Notable recordings[edit]

Many famous violinists have recorded the work, including Jascha Heifetz (1947 and 1961), Michael Rabin (1957), David Oistrakh (1962), Kyung Wha Chung (1972), Arthur Grumiaux (1973), Salvatore Accardo (1977), Ruggiero Ricci (live, 1980s), Cho-Liang Lin (1986), Itzhak Perlman (1986), Anne Akiko Meyers (1992), Vanessa-Mae (1996), Akiko Suwanai (1997), James Ehnes (2003), Rachel Barton Pine (2004), Aaron Rosand (2007), Nicola Benedetti (2014), and Joshua Bell (2018).


The opus consists of the following movements:[6]

  1. Introduction; Grave, Adagio cantabile
  2. Scherzo; Allegro
  3. Andante sostenuto
  4. Finale; Allegro guerriero


The work is scored for the following instruments:[6]


  1. ^ Fitfield 2005, p. 164
  2. ^ Pine 2005
  3. ^ a b c Fitfield 2006, p. 168
  4. ^ Fitfield 2005, pp. 168–169
  5. ^ Steinberg 2000, p. 152
  6. ^ a b Bruch 1880.
  • Bruch, Max (1880). Fantasie für die Violine mit Orchester und Harfe, unter freier Benutzung schottischer Volksmelodieen, Op. 46. Berlin: N. Simrock, GmbH.
  • Fitfield, Christopher (2005). Max Bruch: His Life and Works. Boydell Press. ISBN 1-84383-136-8.
  • Pine, Rachel Barton (2005). Scottish Fantasies for Violin and Orchestra (CD). Cedille Records. CDR 90000 083. Archived from the original on 2012-02-19. Retrieved 2010-01-16.
  • Steinberg, Michael (2000). The Concerto: A Listener's Guide.
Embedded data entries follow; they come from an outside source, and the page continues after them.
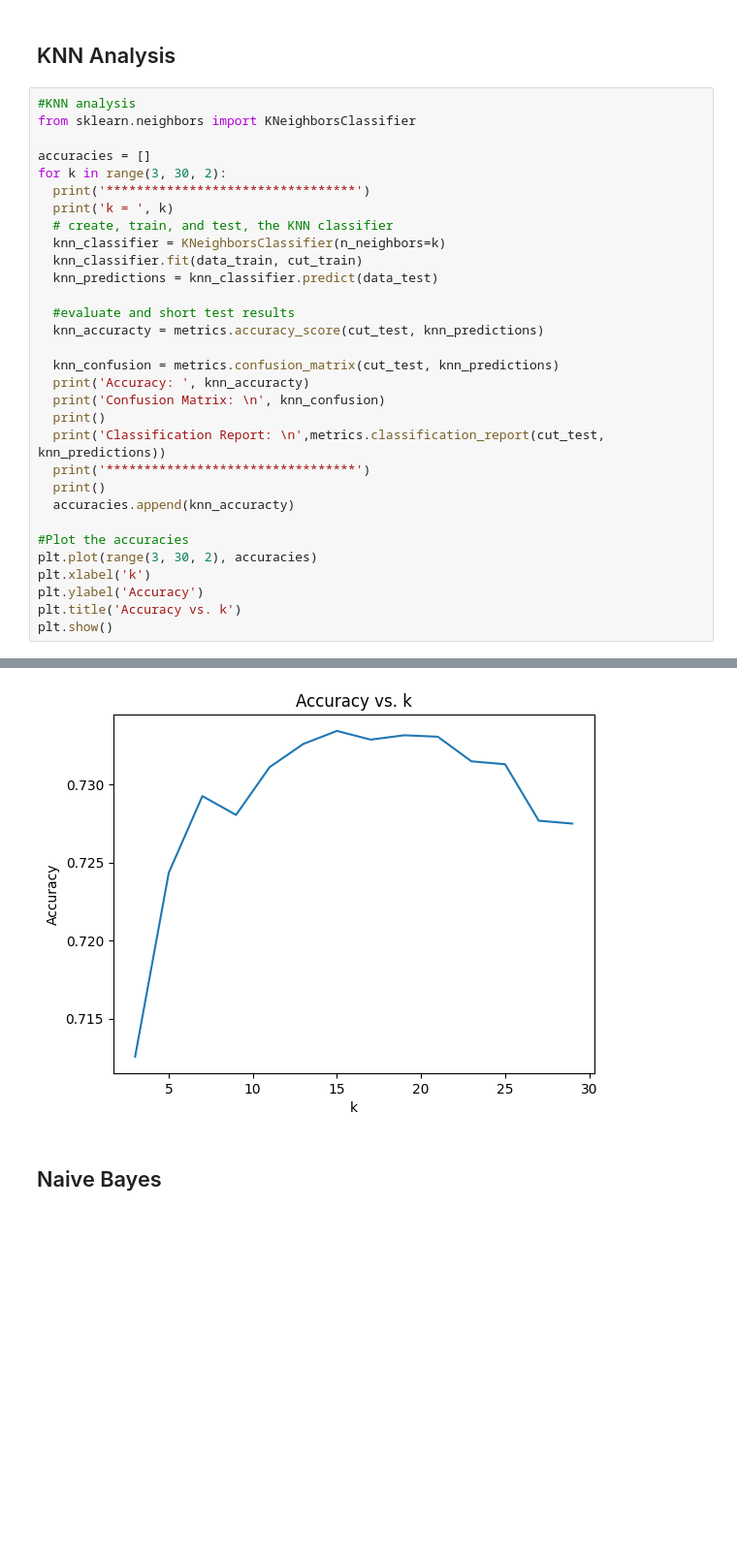
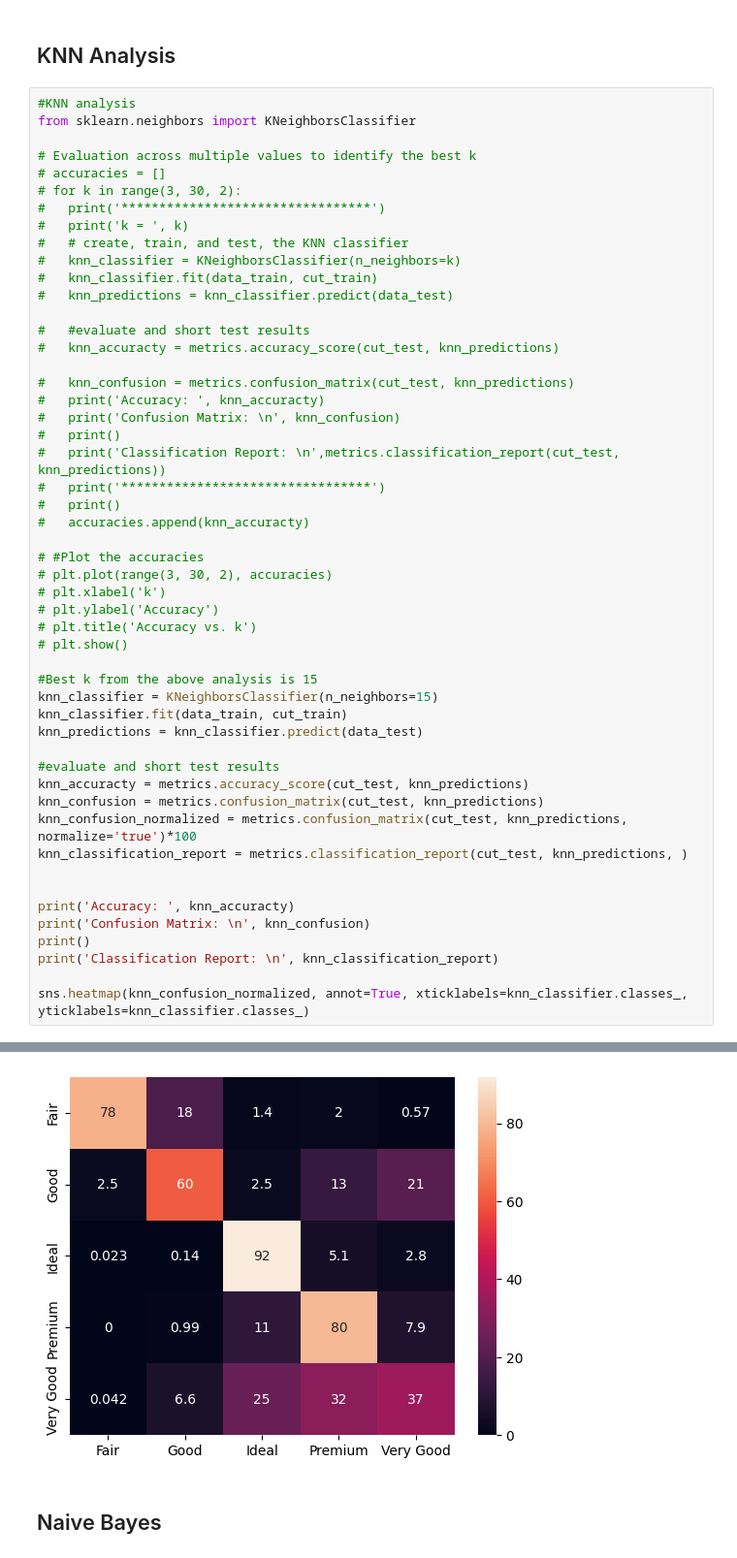
Before and after one commit to wortcook/UMKC, a Jupyter notebook: Fall2024/CS5530-0005/hw3/Thomas_Jones_CS5530_0005_HW_3_Supervised_Learning.ipynb, the cells around one changed output, grey strips where cells are left out. Shown at 97% size. Drawn from its saved outputs; the diff is of its cells as text; blank space fills up the shorter version.

```diff
--- a/Fall2024/CS5530-0005/hw3/Thomas_Jones_CS5530_0005_HW_3_Supervised_Learning.ipynb
+++ b/Fall2024/CS5530-0005/hw3/Thomas_Jones_CS5530_0005_HW_3_Supervised_Learning.ipynb
@@ -97,31 +97,51 @@ data_train, data_test, cut_train, cut_test = train_test_split(df_scaled, df_cut,
 #KNN analysis
 from sklearn.neighbors import KNeighborsClassifier
 
-accuracies = []
-for k in range(3, 30, 2):
-  print('*********************************')
-  print('k = ', k)
-  # create, train, and test, the KNN classifier
-  knn_classifier = KNeighborsClassifier(n_neighbors=k)
-  knn_classifier.fit(data_train, cut_train)
-  knn_predictions = knn_classifier.predict(data_test)
+# Evaluation across multiple values to identify the best k
+# accuracies = []
+# for k in range(3, 30, 2):
+#   print('*********************************')
+#   print('k = ', k)
+#   # create, train, and test, the KNN classifier
+#   knn_classifier = KNeighborsClassifier(n_neighbors=k)
+#   knn_classifier.fit(data_train, cut_train)
+#   knn_predictions = knn_classifier.predict(data_test)
 
-  #evaluate and short test results
-  knn_accuracty = metrics.accuracy_score(cut_test, knn_predictions)
+#   #evaluate and short test results
+#   knn_accuracty = metrics.accuracy_score(cut_test, knn_predictions)
 
-  knn_confusion = metrics.confusion_matrix(cut_test, knn_predictions)
-  print('Accuracy: ', knn_accuracty)
-  print('Confusion Matrix: \n', knn_confusion)
-  print()
-  print('Classification Report: \n',metrics.classification_report(cut_test, knn_predictions))
-  print('*********************************')
-  print()
-  accuracies.append(knn_accuracty)
+#   knn_confusion = metrics.confusion_matrix(cut_test, knn_predictions)
+#   print('Accuracy: ', knn_accuracty)
+#   print('Confusion Matrix: \n', knn_confusion)
+#   print()
+#   print('Classification Report: \n',metrics.classification_report(cut_test, knn_predictions))
+#   print('*********************************')
+#   print()
+#   accuracies.append(knn_accuracty)
 
-#Plot the accuracies
-plt.plot(range(3, 30, 2), accuracies)
-plt.xlabel('k')
-plt.ylabel('Accuracy')
-plt.title('Accuracy vs. k')
-plt.show()
+# #Plot the accuracies
+# plt.plot(range(3, 30, 2), accuracies)
+# plt.xlabel('k')
+# plt.ylabel('Accuracy')
+# plt.title('Accuracy vs. k')
+# plt.show()
+
+#Best k from the above analysis is 15
+knn_classifier = KNeighborsClassifier(n_neighbors=15)
+knn_classifier.fit(data_train, cut_train)
+knn_predictions = knn_classifier.predict(data_test)
+
+#evaluate and short test results
+knn_accuracty = metrics.accuracy_score(cut_test, knn_predictions)
+knn_confusion = metrics.confusion_matrix(cut_test, knn_predictions)
+knn_confusion_normalized = metrics.confusion_matrix(cut_test, knn_predictions, normalize='true')*100
+knn_classification_report = metrics.classification_report(cut_test, knn_predictions, )
+
+
+print('Accuracy: ', knn_accuracty)
+print('Confusion Matrix: \n', knn_confusion)
+print()
+print('Classification Report: \n', knn_classification_report)
+
+sns.heatmap(knn_confusion_normalized, annot=True, xticklabels=knn_classifier.classes_, yticklabels=knn_classifier.classes_)
 # %% [output]
@@ -145,4 +169,4 @@ weighted avg       0.72      0.73      0.71     10778
-[figure, old version]
+[figure, new version]
 # %% [markdown]
 ## Naive Bayes
 # %%
```
Also changed, not shown: parts of 8 cells of this notebook, 3 other files.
Oxford University Press. ISBN 0-19-513931-3.

External links[edit]